so that the uk can avoid electing meps on 23 may. 0ur political correspondent jessica parker has more. will the uk soon be sending meps to take their seats here at the european parliament? many now suspect that it's inevitable, with the polling date just weeks away. but the conservatives are saying they're still aiming to avoid it. as a government, ourfirst priority is to not have to fight the european elections. i think we should be looking to do everything we can to respect that 2016 referendum. what of a cross—party deal? walking time and again into talks with the government, labour insist they're no bar to progress. the discussions so far have been productive. we have gone into a lot of detail. there seems to be a willingness on both sides to move towards some form of consensus. but as yet, we haven't seen the government move on any of their red lines. there are those who aren't fussed about finding a brexit deal. their focus, instead, stopping brexit altogether. but the liberal democrats left frustrated in their quest

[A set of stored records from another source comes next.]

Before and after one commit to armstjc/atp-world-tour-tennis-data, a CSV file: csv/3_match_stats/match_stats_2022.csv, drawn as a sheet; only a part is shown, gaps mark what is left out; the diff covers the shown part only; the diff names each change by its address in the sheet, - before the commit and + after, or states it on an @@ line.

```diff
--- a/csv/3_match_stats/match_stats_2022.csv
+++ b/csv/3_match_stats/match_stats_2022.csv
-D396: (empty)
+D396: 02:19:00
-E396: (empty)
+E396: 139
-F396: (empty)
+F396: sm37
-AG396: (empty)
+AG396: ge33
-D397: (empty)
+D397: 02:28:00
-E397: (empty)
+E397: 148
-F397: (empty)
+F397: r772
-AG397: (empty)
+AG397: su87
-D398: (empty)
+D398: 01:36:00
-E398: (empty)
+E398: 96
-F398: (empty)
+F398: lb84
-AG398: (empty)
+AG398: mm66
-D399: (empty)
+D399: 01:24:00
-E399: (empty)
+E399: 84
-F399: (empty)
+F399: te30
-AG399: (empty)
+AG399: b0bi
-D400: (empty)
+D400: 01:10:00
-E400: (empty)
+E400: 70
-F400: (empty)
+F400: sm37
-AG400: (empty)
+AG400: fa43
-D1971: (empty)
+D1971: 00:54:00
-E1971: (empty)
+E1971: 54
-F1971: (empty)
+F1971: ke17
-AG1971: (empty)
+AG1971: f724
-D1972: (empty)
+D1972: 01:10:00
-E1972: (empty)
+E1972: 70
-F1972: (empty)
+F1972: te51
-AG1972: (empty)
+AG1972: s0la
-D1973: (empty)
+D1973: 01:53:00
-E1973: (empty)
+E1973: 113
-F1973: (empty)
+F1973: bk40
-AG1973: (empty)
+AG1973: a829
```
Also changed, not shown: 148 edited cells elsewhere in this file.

to form a remain alliance. i think it is a shame that those remain—supporting parties aren't able, weren't able to come to an agreement to be fighting that together, but the wider aim of the securing of a people's vote to stop brexit is one where we are very still working together. but before any european poll, there are of course local elections this thursday, and after all the recent political turmoil in westminster, some conservatives are forecasting a difficult night for their party, because while bins and buses will no doubt be issues in these council contests, few think that the din of brexit willjust be drowned out. jessica parker, bbc news. now it's time for a look at the weather with tomasz shafernaker. fairly quiet on the weather front today compared to what we had yesterday. tomorrow it is looking pretty good. a bright day on